[MATERIAL PROVIDED — start]

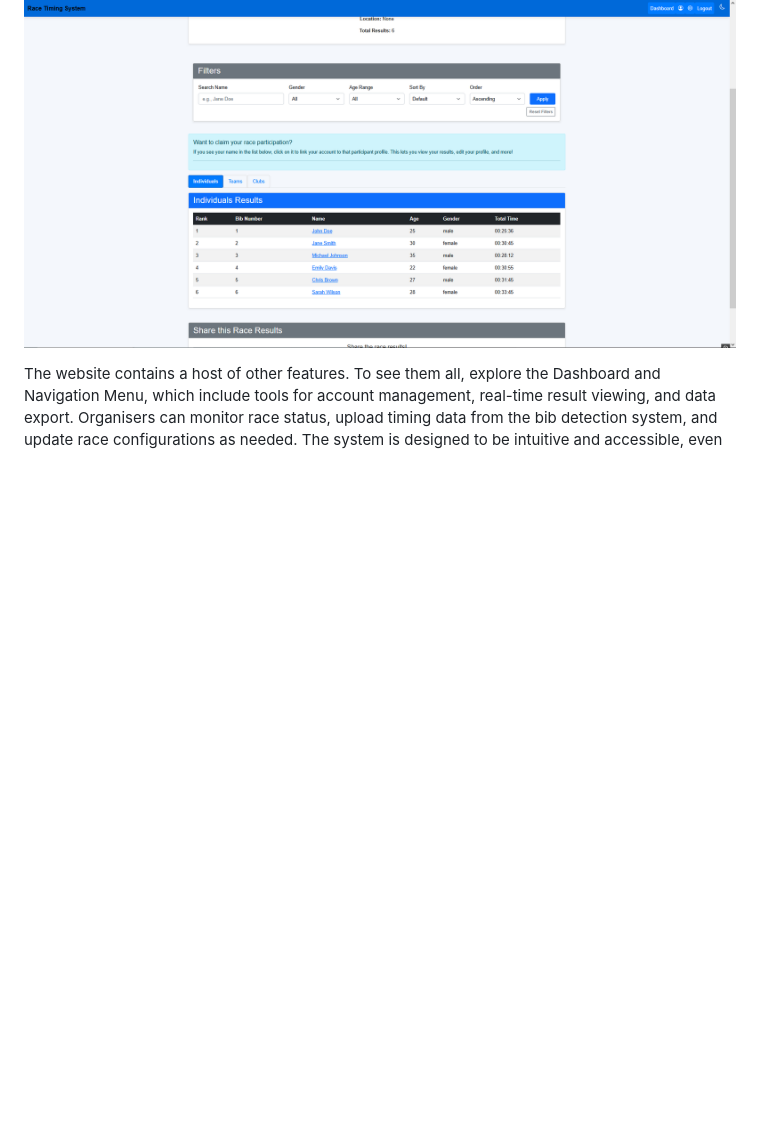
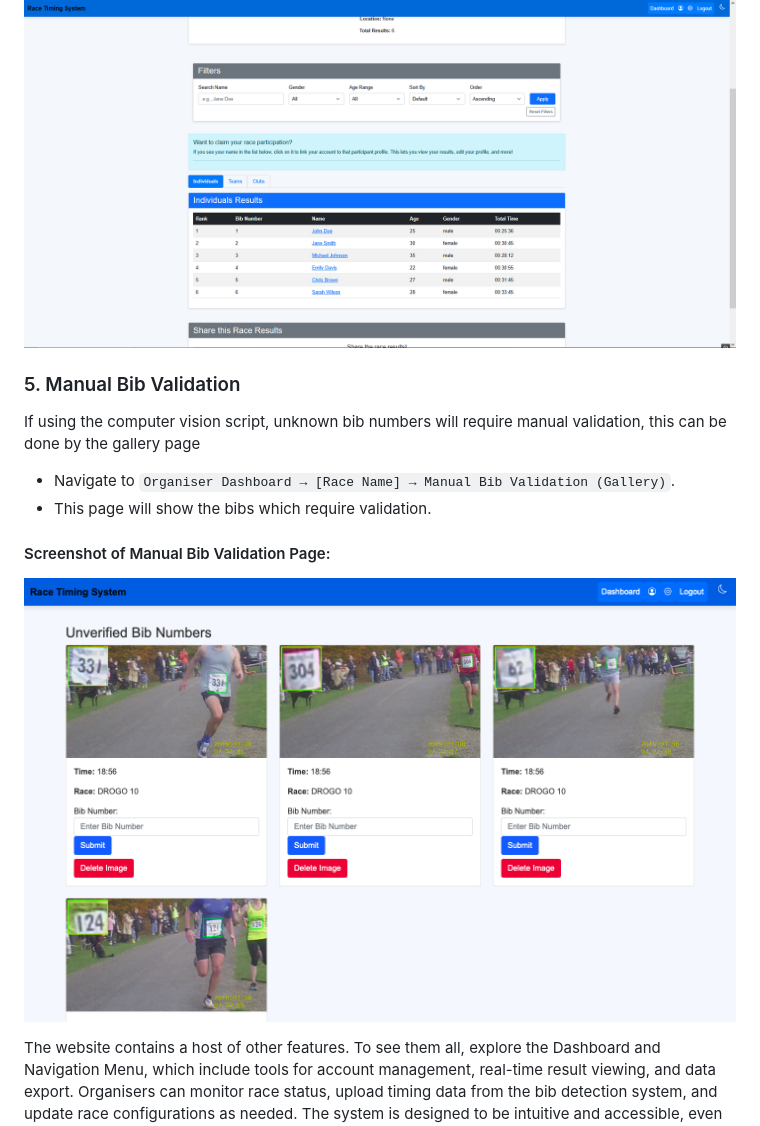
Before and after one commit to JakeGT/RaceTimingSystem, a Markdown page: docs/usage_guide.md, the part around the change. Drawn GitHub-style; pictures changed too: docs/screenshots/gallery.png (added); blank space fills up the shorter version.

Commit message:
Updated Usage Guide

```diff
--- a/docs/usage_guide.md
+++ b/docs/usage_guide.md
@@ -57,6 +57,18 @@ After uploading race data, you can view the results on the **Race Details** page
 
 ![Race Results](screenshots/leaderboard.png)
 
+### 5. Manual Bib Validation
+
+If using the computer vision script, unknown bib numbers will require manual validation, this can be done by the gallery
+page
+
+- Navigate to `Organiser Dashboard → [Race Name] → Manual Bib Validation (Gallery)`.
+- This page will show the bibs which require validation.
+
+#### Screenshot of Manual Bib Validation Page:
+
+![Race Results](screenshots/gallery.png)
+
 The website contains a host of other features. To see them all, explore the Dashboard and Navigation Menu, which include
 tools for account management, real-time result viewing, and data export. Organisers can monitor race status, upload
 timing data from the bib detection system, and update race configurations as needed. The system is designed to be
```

[MATERIAL PROVIDED — finish]
[MATERIAL PROVIDED — start]

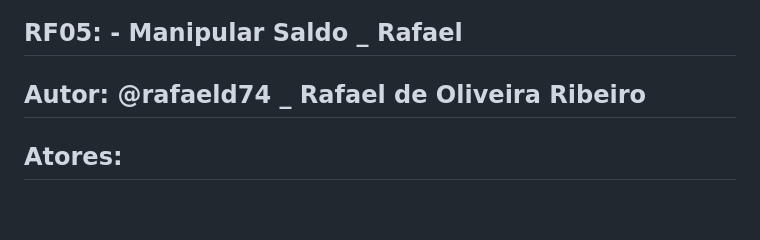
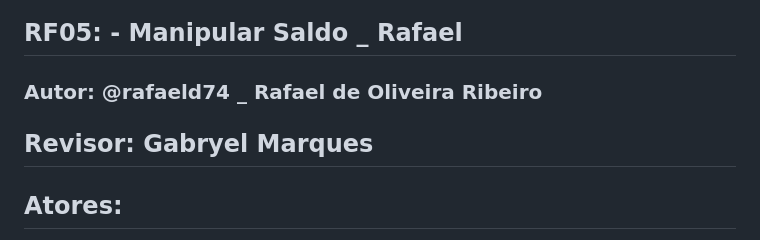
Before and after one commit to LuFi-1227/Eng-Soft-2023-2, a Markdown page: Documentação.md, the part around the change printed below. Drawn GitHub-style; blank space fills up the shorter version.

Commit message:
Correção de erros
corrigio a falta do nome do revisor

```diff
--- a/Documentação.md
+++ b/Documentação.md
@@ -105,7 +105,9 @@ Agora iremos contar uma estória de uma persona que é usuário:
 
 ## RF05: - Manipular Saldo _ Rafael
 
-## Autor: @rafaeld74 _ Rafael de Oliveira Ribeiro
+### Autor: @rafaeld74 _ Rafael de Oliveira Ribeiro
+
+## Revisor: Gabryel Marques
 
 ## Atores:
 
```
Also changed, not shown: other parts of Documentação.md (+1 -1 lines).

[MATERIAL PROVIDED — finish]
[MATERIAL PROVIDED — start]

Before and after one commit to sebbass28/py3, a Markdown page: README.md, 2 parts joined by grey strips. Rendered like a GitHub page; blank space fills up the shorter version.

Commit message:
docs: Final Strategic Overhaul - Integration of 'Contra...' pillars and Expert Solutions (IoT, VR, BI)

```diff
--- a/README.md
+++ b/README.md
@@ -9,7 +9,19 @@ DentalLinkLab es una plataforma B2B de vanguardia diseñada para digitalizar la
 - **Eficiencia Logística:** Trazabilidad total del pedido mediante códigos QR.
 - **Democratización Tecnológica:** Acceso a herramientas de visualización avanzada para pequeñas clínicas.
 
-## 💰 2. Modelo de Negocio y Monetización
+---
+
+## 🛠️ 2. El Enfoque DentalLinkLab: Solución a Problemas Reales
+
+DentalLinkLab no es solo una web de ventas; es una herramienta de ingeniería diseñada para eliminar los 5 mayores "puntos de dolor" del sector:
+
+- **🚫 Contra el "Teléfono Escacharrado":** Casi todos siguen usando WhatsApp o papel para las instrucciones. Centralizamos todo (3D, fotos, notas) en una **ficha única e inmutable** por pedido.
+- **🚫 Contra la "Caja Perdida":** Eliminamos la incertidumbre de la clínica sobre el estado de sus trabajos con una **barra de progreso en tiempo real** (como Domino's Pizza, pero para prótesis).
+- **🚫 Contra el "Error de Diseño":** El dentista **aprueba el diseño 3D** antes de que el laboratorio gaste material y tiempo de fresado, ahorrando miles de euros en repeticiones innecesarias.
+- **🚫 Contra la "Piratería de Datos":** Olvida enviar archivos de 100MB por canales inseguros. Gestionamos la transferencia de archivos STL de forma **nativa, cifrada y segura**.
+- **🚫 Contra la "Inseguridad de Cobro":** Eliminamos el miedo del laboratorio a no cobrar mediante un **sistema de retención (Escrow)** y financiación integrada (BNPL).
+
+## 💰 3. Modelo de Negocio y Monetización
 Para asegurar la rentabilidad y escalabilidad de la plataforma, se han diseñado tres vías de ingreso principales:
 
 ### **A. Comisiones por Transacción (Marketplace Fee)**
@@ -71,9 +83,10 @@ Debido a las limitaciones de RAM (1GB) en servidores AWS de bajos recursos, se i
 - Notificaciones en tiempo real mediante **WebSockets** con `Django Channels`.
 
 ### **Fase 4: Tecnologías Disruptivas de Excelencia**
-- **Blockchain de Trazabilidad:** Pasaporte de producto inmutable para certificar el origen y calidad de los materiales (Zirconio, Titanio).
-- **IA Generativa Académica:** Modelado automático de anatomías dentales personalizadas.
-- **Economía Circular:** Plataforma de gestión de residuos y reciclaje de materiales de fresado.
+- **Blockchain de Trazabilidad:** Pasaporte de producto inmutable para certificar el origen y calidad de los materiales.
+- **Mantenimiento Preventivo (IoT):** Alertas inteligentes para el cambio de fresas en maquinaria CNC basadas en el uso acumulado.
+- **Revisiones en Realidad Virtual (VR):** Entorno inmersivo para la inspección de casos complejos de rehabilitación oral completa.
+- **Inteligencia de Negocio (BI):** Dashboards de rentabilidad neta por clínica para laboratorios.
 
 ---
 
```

[MATERIAL PROVIDED — finish]

TASK DETAILS: Wherever the word "Documentação" appears in the entries above, copy that whole line.

ANSWER:
Before and after one commit to LuFi-1227/Eng-Soft-2023-2, a Markdown page: Documentação.md, the part around the change printed below. Drawn GitHub-style; blank space fills up the shorter version.
--- a/Documentação.md
+++ b/Documentação.md
Also changed, not shown: other parts of Documentação.md (+1 -1 lines).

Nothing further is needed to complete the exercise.